● Work to be completed: Going through the entries below, work out how many lines have the string "ferramentas" in them. Give the number and nothing more.

Stored data:
——————————

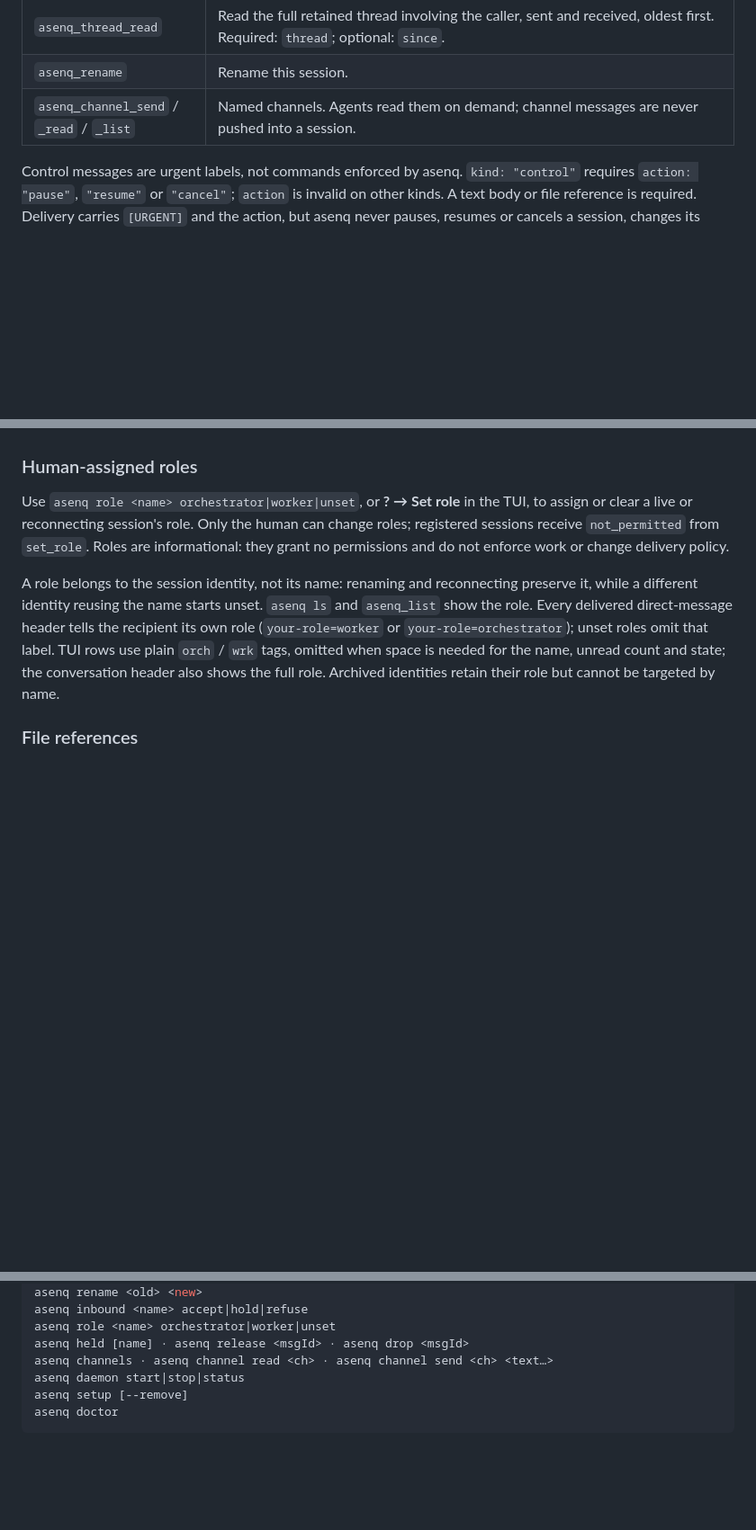
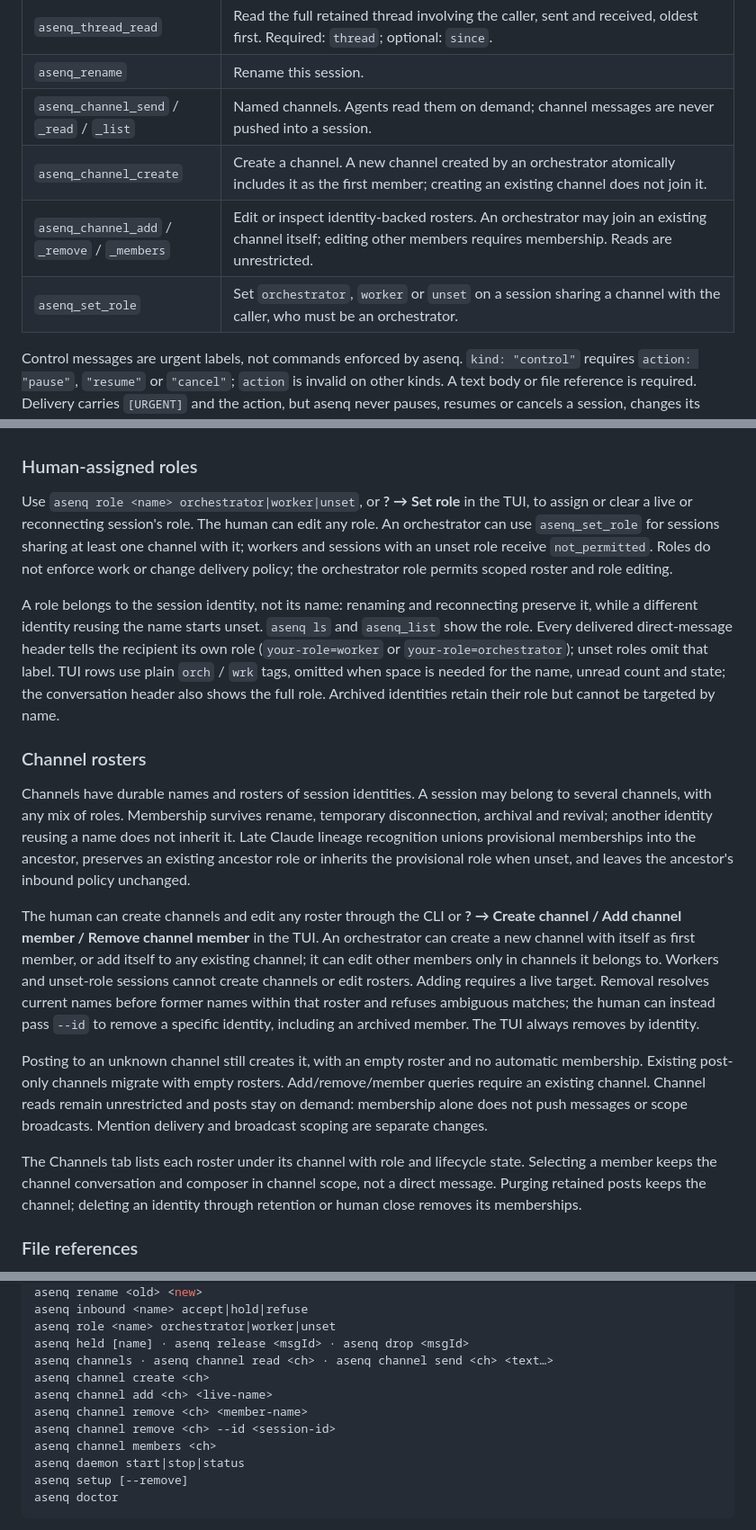
Before and after one commit to parciffal/asenq, a Markdown page: README.md, 3 parts joined by grey strips. Shown at 90% size. Drawn GitHub-style; blank space fills up the shorter version.

Commit message:
docs(channels): document identity rosters and scoped permissions
Refs #7

```diff
--- a/README.md
+++ b/README.md
@@ -84,6 +84,9 @@ Run the API tests and report back.
 | `asenq_thread_read` | Read the full retained thread involving the caller, sent and received, oldest first. Required: `thread`; optional: `since`. |
 | `asenq_rename` | Rename this session. |
 | `asenq_channel_send` / `_read` / `_list` | Named channels. Agents read them on demand; channel messages are never pushed into a session. |
+| `asenq_channel_create` | Create a channel. A new channel created by an orchestrator atomically includes it as the first member; creating an existing channel does not join it. |
+| `asenq_channel_add` / `_remove` / `_members` | Edit or inspect identity-backed rosters. An orchestrator may join an existing channel itself; editing other members requires membership. Reads are unrestricted. |
+| `asenq_set_role` | Set `orchestrator`, `worker` or `unset` on a session sharing a channel with the caller, who must be an orchestrator. |
 
 Control messages are urgent labels, not commands enforced by asenq. `kind: "control"` requires `action: "pause"`, `"resume"` or `"cancel"`; `action` is invalid on other kinds. A text body or file reference is required. Delivery carries `[URGENT]` and the action, but asenq never pauses, resumes or cancels a session, changes its inbound policy, or bypasses hold/refuse, rate limits or queues.
 
@@ -95,9 +98,20 @@ Agents can send the same message with `asenq_send { to: "worker-oc", text: "Paus
 
 ### Human-assigned roles
 
-Use `asenq role <name> orchestrator|worker|unset`, or **? → Set role** in the TUI, to assign or clear a live or reconnecting session's role. Only the human can change roles; registered sessions receive `not_permitted` from `set_role`. Roles are informational: they grant no permissions and do not enforce work or change delivery policy.
+Use `asenq role <name> orchestrator|worker|unset`, or **? → Set role** in the TUI, to assign or clear a live or reconnecting session's role. The human can edit any role. An orchestrator can use `asenq_set_role` for sessions sharing at least one channel with it; workers and sessions with an unset role receive `not_permitted`. Roles do not enforce work or change delivery policy; the orchestrator role permits scoped roster and role editing.
 
 A role belongs to the session identity, not its name: renaming and reconnecting preserve it, while a different identity reusing the name starts unset. `asenq ls` and `asenq_list` show the role. Every delivered direct-message header tells the recipient its own role (`your-role=worker` or `your-role=orchestrator`); unset roles omit that label. TUI rows use plain `orch` / `wrk` tags, omitted when space is needed for the name, unread count and state; the conversation header also shows the full role. Archived identities retain their role but cannot be targeted by name.
+
+### Channel rosters
+
+Channels have durable names and rosters of session identities. A session may belong to several channels, with any mix of roles. Membership survives rename, temporary disconnection, archival and revival; another identity reusing a name does not inherit it. Late Claude lineage recognition unions provisional memberships into the ancestor, preserves an existing ancestor role or inherits the provisional role when unset, and leaves the ancestor's inbound policy unchanged.
+
+The human can create channels and edit any roster through the CLI or **? → Create channel / Add channel member / Remove channel member** in the TUI. An orchestrator can create a new channel with itself as first member, or add itself to any existing channel; it can edit other members only in channels it belongs to. Workers and unset-role sessions cannot create channels or edit rosters. Adding requires a live target. Removal resolves current names before former names within that roster and refuses ambiguous matches; the human can instead pass `--id` to remove a specific identity, including an archived member. The TUI always removes by identity.
+
+Posting to an unknown channel still creates it, with an empty roster and no automatic membership. Existing post-only channels migrate with empty rosters. Add/remove/member queries require an existing channel. Channel reads remain unrestricted and posts stay on demand: membership alone does not push messages or scope broadcasts. Mention delivery and broadcast scoping are separate changes.
+
+The Channels tab lists each roster under its channel with role and lifecycle state. Selecting a member keeps the channel conversation and composer in channel scope, not a direct message. Purging retained posts keeps the channel; deleting an identity through retention or human close removes its memberships.
+
 
 ### File references
 
@@ -154,6 +168,11 @@ asenq inbound <name> accept|hold|refuse
 asenq role <name> orchestrator|worker|unset
 asenq held [name] · asenq release <msgId> · asenq drop <msgId>
 asenq channels · asenq channel read <ch> · asenq channel send <ch> <text…>
+asenq channel create <ch>
+asenq channel add <ch> <live-name>
+asenq channel remove <ch> <member-name>
+asenq channel remove <ch> --id <session-id>
+asenq channel members <ch>
 asenq daemon start|stop|status
 asenq setup [--remove]
 asenq doctor
```
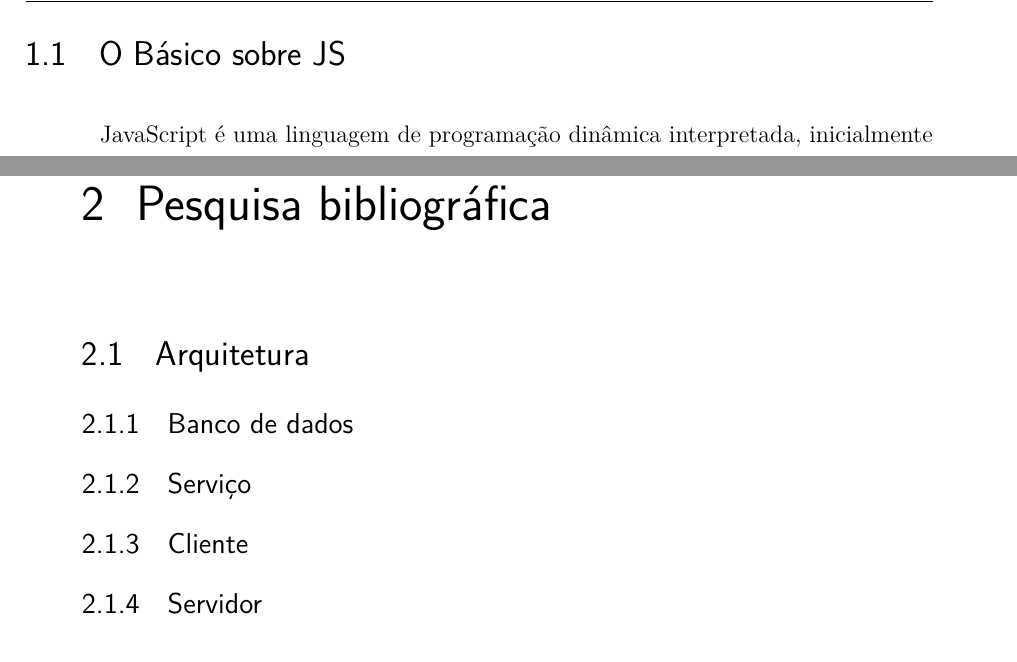
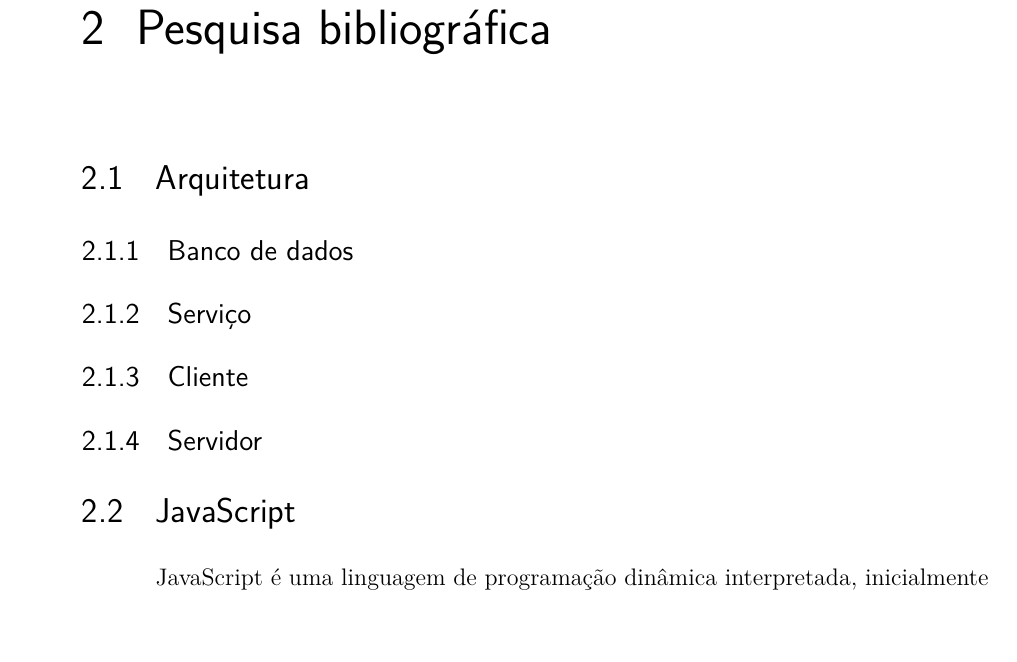
Before and after one commit to rodrigocichetto/tcc, a LaTeX thesis (documento.tex): two parts of pages 20 and 25 of 35 before the commit and part of page 21 of 35 after it, the two joined at a grey line, cut at the place of the change. Compiled offline with pdfLaTeX.

Commit message:
wip remaking chapters

```diff
--- a/documento.tex
+++ b/documento.tex
@@ -535,10 +539,26 @@ evolução do JavaScript.
 
 Este trabalho tem como objetivo atualizar o leitor do que há de mais novo no desenvolvimento com a linguagem JavaScript, para melhor compreensão do conteúdo apresentado é necessário conhecimento prévio básico da linguagem.
 
+% -----------------------------------
+% CHAPTER:
+% Pesquisa bibliográfica
+% -----------------------------------
+\chapter{Pesquisa bibliográfica}
+
 % ---
-% O Básico sobre JS
+% Arquitetura
 % ---
-\section{O Básico sobre JS}
+\section{Arquitetura}
+
+\subsection{Banco de dados}
+\subsection{Serviço}
+\subsection{Cliente}
+\subsection{Servidor}
+
+% ---
+% JavaScript
+% ---
+\section{JavaScript}
 
 JavaScript é uma linguagem de programação dinâmica interpretada, inicialmente utilizada pelos navegadores para execução de \textit{scripts} no lado do cliente, ou seja, no seu \textit{browser}. Os \textit{scripts} são incorporados a páginas HTML tendo como função adicionar interatividade para o usuário.
 
@@ -634,15 +651,10 @@ Em seu site \url{http://www.ecma-international.org/publications/standards/Ecma-2
 
 A 10ª edição já está em desenvolvimento, devendo chegar até o final de Junho no ano de 2019, sendo chamada de ECMAScript 2019.
 
-\chapter{Pesquisa bibliográfica}
-
-\section{Arquitetura}
-
-\subsection{Banco de dados}
-\subsection{Serviço}
-\subsection{Cliente}
-\subsection{Servidor}
-
+% -----------------------------------
+% CHAPTER:
+% Metodologia e ferramentas
+% -----------------------------------
 \chapter{Metodologia e ferramentas}
 
 % ---
```
Also changed, not shown: documento.pdf, documento.tex (41 more changed lines).
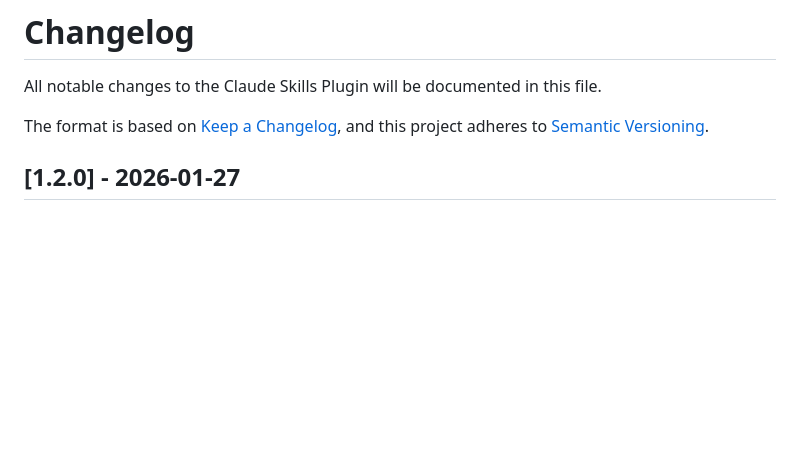
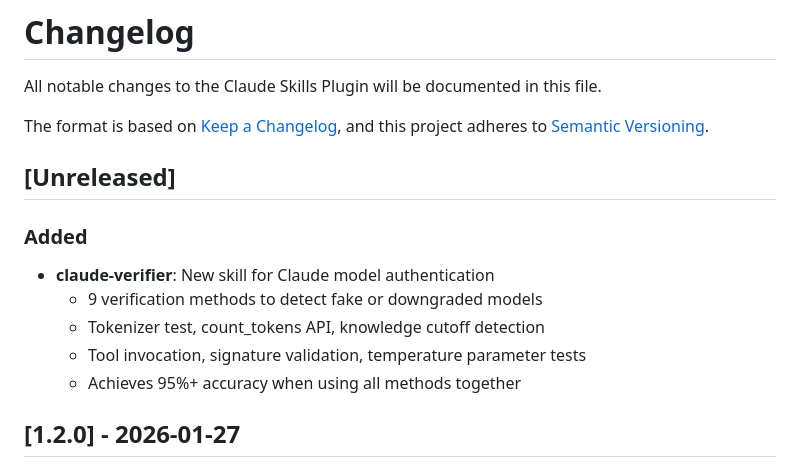
Before and after one commit to echoleesong/claude-skills-plugin, a Markdown page: CHANGELOG.md, the part around the change. Drawn GitHub-style; blank space fills up the shorter version.

```diff
--- a/CHANGELOG.md
+++ b/CHANGELOG.md
@@ -4,6 +4,16 @@ All notable changes to the Claude Skills Plugin will be documented in this file.
 
 The format is based on [Keep a Changelog](https://keepachangelog.com/en/1.0.0/),
 and this project adheres to [Semantic Versioning](https://semver.org/spec/v2.0.0.html).
+
+## [Unreleased]
+
+### Added
+
+- **claude-verifier**: New skill for Claude model authentication
+  - 9 verification methods to detect fake or downgraded models
+  - Tokenizer test, count_tokens API, knowledge cutoff detection
+  - Tool invocation, signature validation, temperature parameter tests
+  - Achieves 95%+ accuracy when using all methods together
 
 ## [1.2.0] - 2026-01-27
 
```
Also changed, not shown: README.md (+23 -3 lines).
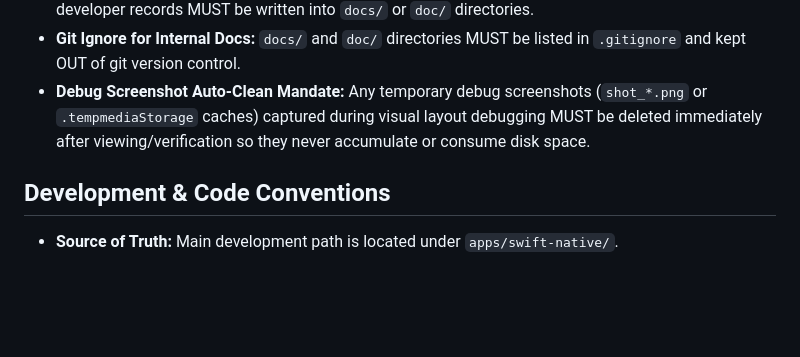
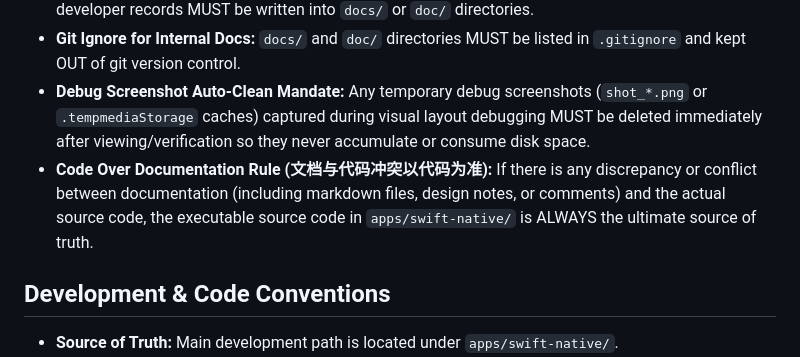
Before and after one commit to whzp015258712145-hub/PureReader, a Markdown page: CLAUDE.md, the part around the change. GitHub-like rendering; blank space fills up the shorter version.

Commit message:
docs(claude): add Code Over Documentation rule specifying executable source code as ultimate source of truth

```diff
--- a/CLAUDE.md
+++ b/CLAUDE.md
@@ -30,6 +30,7 @@ PureReader is a high-performance, native macOS multi-format ebook reader develop
 - **Internal Docs Isolation:** All project-internal technical documentation, architecture notes, or temporary developer records MUST be written into `docs/` or `doc/` directories.
 - **Git Ignore for Internal Docs:** `docs/` and `doc/` directories MUST be listed in `.gitignore` and kept OUT of git version control.
 - **Debug Screenshot Auto-Clean Mandate:** Any temporary debug screenshots (`shot_*.png` or `.tempmediaStorage` caches) captured during visual layout debugging MUST be deleted immediately after viewing/verification so they never accumulate or consume disk space.
+- **Code Over Documentation Rule (文档与代码冲突以代码为准):** If there is any discrepancy or conflict between documentation (including markdown files, design notes, or comments) and the actual source code, the executable source code in `apps/swift-native/` is ALWAYS the ultimate source of truth.
 
 ## Development & Code Conventions
 - **Source of Truth:** Main development path is located under `apps/swift-native/`.
```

——————————

● Reply to the task: 2